→ **YOUR INSTRUCTIONS**: Once the line with "W.</strong>, Lees, A." is found in the entries below, repeat it and each following line exactly, up to and including the line with "H.</strong>, Lees, A.". Add no other lines.

→ **DATA PROVIDED**:
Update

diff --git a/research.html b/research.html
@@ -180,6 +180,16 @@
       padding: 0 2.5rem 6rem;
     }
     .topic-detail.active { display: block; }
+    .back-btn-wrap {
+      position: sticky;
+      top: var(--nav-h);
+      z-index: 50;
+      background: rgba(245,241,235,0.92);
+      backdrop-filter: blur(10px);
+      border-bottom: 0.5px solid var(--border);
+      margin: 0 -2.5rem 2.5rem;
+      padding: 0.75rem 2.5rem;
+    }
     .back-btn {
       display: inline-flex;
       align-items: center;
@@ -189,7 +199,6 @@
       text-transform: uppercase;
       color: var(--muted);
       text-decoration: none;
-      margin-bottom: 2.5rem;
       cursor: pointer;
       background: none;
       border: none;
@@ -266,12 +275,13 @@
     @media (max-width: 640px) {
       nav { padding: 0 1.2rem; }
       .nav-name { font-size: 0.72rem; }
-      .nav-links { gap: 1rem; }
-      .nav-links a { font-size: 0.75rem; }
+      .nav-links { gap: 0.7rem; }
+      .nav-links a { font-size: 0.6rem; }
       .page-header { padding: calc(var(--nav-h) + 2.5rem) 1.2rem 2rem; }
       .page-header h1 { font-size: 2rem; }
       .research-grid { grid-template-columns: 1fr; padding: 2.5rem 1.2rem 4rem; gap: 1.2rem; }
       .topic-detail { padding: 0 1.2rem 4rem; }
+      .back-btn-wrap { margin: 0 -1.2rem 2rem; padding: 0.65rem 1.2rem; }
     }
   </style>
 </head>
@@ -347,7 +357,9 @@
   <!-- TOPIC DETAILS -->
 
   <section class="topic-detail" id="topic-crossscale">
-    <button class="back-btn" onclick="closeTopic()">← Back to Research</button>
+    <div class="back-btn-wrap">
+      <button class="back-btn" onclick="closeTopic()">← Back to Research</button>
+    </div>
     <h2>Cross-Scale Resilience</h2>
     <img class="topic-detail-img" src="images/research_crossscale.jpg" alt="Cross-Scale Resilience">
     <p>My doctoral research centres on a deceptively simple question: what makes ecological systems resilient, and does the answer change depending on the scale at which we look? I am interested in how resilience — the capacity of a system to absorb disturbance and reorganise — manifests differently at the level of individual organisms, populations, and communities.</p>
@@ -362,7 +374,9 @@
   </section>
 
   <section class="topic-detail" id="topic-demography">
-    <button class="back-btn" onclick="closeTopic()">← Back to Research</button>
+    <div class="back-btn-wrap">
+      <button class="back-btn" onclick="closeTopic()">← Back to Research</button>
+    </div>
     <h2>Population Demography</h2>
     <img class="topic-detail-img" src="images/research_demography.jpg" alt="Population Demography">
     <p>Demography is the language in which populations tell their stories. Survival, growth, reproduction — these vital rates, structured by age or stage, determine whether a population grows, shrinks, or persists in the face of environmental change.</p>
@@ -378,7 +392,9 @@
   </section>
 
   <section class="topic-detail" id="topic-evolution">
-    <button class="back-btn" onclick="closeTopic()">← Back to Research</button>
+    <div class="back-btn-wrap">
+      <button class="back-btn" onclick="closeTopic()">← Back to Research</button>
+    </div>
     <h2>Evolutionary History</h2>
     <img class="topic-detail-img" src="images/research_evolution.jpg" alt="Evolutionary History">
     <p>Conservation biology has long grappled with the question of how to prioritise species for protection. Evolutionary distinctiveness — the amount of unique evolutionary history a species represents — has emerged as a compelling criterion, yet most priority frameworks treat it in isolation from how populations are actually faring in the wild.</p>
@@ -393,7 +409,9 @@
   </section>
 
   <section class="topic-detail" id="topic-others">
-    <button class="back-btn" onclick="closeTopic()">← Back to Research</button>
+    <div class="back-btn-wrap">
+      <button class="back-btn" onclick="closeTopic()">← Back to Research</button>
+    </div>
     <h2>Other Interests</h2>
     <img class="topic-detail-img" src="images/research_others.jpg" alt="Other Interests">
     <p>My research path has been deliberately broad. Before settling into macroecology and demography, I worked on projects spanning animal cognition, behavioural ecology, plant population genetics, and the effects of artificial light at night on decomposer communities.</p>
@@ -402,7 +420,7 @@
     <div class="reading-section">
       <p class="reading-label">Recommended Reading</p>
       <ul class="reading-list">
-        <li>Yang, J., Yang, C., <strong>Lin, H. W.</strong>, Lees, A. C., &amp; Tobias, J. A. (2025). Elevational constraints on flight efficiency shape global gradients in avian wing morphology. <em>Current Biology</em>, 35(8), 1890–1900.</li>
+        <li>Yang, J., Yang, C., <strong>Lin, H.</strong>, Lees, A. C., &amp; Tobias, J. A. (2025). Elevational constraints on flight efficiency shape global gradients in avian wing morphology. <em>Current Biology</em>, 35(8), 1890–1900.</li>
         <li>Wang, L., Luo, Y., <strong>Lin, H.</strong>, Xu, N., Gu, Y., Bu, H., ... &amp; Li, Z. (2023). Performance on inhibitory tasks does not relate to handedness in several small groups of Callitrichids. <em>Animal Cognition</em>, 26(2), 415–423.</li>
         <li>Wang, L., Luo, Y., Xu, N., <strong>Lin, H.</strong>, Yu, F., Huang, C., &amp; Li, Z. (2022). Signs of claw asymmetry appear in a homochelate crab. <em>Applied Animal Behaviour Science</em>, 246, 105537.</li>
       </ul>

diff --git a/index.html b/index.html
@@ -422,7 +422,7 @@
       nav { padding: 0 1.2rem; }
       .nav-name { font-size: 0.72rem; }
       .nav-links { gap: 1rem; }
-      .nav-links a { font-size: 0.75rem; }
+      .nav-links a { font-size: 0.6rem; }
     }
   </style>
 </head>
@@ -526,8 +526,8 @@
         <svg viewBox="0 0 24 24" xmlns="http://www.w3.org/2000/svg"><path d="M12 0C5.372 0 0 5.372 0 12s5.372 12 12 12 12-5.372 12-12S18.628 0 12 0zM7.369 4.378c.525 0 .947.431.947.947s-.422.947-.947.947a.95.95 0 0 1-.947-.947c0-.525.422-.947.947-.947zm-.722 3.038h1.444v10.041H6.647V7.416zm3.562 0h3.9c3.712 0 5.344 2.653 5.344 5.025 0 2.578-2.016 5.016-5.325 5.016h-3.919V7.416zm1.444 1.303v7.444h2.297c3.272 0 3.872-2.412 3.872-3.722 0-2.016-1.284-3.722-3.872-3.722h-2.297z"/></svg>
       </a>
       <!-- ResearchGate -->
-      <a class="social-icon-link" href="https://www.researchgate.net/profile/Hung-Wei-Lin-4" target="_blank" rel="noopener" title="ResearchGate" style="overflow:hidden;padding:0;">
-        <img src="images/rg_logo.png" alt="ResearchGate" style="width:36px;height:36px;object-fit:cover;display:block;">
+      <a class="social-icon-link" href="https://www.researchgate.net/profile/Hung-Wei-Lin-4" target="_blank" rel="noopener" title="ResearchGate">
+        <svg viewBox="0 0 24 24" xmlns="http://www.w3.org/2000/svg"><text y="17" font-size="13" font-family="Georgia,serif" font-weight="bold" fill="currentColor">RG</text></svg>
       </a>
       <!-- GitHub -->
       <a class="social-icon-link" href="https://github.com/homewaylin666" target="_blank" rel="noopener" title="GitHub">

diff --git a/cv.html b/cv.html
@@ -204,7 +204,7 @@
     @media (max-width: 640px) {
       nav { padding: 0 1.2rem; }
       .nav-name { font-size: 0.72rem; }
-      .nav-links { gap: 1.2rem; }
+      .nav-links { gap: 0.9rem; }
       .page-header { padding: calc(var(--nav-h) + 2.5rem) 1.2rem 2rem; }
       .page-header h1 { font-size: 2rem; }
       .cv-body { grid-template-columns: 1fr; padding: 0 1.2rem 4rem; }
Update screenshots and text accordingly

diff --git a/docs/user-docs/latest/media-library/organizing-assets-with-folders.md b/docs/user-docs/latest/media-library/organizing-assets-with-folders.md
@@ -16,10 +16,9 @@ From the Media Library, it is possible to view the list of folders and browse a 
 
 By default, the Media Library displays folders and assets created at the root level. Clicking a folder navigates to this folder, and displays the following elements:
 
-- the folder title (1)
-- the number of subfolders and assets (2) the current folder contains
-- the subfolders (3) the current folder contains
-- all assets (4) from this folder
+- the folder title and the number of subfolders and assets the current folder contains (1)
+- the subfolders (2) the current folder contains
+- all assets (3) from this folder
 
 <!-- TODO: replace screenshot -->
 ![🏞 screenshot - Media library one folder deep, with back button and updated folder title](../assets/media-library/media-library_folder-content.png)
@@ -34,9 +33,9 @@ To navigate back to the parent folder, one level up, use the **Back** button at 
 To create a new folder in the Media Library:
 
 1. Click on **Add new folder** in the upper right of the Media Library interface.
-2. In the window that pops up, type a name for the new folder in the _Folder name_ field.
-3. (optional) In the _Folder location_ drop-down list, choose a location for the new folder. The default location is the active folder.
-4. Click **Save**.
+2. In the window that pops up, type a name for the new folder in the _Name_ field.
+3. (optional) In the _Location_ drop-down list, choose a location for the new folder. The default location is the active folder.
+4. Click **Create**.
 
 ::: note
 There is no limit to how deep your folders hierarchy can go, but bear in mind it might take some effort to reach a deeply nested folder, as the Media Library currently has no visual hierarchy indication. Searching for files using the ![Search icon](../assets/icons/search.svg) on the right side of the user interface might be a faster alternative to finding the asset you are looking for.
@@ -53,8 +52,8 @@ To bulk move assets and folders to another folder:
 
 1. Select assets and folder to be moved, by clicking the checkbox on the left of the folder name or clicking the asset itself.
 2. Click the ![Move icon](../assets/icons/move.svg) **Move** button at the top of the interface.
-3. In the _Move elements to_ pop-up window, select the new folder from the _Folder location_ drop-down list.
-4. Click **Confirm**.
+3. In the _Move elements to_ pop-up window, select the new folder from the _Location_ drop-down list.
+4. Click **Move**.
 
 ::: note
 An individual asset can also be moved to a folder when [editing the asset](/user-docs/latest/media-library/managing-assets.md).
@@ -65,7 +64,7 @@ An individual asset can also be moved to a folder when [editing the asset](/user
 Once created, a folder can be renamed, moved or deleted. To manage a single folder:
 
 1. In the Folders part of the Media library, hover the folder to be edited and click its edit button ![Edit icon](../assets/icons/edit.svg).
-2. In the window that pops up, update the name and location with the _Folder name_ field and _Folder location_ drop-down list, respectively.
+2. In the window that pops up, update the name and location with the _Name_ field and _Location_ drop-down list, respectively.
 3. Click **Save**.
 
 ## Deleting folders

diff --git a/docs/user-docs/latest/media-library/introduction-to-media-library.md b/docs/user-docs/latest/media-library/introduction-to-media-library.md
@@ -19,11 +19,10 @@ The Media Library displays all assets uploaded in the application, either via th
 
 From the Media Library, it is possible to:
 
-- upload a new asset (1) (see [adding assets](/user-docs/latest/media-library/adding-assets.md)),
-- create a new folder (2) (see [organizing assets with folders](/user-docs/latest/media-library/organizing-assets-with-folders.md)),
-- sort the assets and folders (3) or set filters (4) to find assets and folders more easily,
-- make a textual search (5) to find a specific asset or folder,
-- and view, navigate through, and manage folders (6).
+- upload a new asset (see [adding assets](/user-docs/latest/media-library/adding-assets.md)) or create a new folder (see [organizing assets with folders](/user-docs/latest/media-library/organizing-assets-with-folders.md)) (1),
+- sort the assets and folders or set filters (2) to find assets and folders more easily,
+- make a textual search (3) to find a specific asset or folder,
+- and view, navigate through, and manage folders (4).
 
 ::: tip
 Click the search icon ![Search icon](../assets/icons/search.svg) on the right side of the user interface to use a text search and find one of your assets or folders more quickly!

→ **SOLUTION TO THE PROBLEM**:
-        <li>Yang, J., Yang, C., <strong>Lin, H. W.</strong>, Lees, A. C., &amp; Tobias, J. A. (2025). Elevational constraints on flight efficiency shape global gradients in avian wing morphology. <em>Current Biology</em>, 35(8), 1890–1900.</li>
+        <li>Yang, J., Yang, C., <strong>Lin, H.</strong>, Lees, A. C., &amp; Tobias, J. A. (2025). Elevational constraints on flight efficiency shape global gradients in avian wing morphology. <em>Current Biology</em>, 35(8), 1890–1900.</li>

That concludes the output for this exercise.